But while tonight may be about Namestnikov, it’s another Russian forward in Tampa Bay that everybody now has their eyes on — Nikita Kucherov, the playoff scoring sensation that declined to file for arbitration, but still requires a new deal.
Given some of the big-money contracts GM Steve Yzerman has handed out this summer — namely those to Steve Stamkos, Victor Hedman and Alex Killorn — the Kucherov negotiations are definitely ones to keep an eye on.
Talks ongoing between Wild and Dumba, meeting expected soon
A good puck mover with offensive skills — and a right-handed shot — Dumba is definitely a commodity. What’s more, logic suggests the Wild could opt to move him, given the long-term financial commitments to fellow defensemen Ryan Suter (signed through 2025 at $7.53 million), Jonas Brodin (2021 at $4.16M), Jared Spurgeon (2020, $5.18M) and Marco Scandella (2020, $4M).
Minnesota has some other young defensive prospects in the system, too.
There’s former Gophers standout Mike Reilly, Miami of Ohio product Louis Belpedio and Gustav Olofsson, the 46th overall pick in ’13 that’s been honing his game in AHL Iowa (and made his NHL debut last season).

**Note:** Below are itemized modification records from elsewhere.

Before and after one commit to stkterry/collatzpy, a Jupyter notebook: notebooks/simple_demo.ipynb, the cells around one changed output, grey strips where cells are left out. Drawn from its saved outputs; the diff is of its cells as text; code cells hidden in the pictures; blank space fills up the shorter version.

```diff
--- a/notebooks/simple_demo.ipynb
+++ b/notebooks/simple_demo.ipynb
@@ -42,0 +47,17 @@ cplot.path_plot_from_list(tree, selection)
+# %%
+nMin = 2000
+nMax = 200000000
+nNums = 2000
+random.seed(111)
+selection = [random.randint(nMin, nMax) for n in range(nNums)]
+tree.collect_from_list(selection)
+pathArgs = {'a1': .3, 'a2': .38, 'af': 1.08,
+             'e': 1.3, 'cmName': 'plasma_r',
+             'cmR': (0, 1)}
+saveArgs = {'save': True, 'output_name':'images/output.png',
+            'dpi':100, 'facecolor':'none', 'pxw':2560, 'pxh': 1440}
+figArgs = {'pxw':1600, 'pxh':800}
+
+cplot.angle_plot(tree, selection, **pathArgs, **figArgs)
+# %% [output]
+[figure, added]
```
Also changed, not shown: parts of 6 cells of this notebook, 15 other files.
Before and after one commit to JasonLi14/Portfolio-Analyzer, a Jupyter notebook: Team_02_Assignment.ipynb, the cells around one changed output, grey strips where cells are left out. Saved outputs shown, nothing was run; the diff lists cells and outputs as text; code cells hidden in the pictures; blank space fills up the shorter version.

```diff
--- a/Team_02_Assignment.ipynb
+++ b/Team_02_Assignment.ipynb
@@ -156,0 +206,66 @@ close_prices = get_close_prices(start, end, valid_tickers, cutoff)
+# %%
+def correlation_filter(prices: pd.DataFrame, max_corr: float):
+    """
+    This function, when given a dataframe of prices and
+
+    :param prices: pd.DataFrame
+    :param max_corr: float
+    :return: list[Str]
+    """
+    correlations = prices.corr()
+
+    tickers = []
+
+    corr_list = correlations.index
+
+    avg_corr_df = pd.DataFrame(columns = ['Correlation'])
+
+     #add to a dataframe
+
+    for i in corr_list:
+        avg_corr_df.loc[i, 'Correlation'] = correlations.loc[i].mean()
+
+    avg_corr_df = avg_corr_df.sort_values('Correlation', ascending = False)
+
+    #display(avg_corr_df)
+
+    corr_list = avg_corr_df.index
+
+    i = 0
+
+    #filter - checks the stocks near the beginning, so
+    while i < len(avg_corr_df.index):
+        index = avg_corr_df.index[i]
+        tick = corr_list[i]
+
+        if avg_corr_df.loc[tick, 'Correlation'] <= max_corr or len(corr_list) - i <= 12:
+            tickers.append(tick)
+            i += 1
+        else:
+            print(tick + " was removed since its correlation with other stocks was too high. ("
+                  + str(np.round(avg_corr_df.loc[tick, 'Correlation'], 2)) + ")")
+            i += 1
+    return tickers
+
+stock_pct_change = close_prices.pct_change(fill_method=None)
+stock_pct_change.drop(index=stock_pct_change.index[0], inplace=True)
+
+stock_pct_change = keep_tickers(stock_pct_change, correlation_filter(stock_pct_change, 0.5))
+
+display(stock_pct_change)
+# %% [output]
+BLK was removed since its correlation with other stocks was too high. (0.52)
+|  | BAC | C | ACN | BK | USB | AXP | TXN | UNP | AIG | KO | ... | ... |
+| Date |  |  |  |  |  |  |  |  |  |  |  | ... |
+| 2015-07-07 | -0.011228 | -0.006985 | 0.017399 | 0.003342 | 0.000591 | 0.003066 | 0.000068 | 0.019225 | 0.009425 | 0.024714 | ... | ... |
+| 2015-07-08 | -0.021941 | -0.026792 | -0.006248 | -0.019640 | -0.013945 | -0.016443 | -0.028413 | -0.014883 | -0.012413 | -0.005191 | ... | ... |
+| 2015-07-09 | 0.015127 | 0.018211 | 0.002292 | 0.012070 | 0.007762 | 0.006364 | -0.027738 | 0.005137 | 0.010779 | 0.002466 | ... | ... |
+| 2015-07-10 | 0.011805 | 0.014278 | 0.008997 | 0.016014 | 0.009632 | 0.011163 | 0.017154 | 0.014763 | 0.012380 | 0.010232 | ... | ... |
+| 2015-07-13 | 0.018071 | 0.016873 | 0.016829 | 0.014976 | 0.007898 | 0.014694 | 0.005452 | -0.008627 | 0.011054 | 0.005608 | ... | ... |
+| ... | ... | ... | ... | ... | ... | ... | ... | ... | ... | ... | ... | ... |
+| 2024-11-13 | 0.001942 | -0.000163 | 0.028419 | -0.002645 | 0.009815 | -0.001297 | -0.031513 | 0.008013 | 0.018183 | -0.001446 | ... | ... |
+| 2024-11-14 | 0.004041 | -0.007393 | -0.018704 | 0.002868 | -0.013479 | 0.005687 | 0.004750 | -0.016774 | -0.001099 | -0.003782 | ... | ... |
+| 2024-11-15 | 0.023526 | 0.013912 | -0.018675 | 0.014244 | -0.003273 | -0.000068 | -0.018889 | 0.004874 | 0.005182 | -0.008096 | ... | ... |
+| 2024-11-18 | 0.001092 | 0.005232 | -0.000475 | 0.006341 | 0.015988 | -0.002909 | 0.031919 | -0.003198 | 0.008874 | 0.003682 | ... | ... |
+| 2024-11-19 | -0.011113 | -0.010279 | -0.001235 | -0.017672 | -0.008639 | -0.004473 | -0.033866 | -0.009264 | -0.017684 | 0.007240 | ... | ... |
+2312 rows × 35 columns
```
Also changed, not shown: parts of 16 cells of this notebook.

Though he’s slowed down in recent years, Rosehill has long been known as an extremely active fighter. At no time was this more evident than during the ’08-09 campaign, when he fought a staggering 33 times (yeah, thirty-three) while playing for AHL Norfolk.
Rosehill last played in the NHL during the ’13-14 campaign, scoring two goals in 34 games for the Flyers — while racking up 90 PIM.
Here’s an example of some of his most famous handiwork:
As mentioned above, the EIHL has landed a few notable ex-NHL fighters. Cam Janssen, Kevin Westgarth, Paul Bissonnette and Tom Sestito have all played there.
Kurtis Foster, who appeared in over 400 games during a 10-year NHL career, is hanging up his skates to enter the next phase of his hockey life — coaching.
Foster, 34, has rejoined his former junior team in OHL Peterborough as an assistant coach, per the Examiner. The decision comes after Foster spent the last three years playing overseas in the KHL and, most recently, in the German League.
The 40th overall pick in 2000, Foster is often remembered for a horrific leg break while playing for Minnesota during the 2007-08 campaign, in which his femur was shattered by Torrey Mitchell after Mitchell tried to prevent an icing call.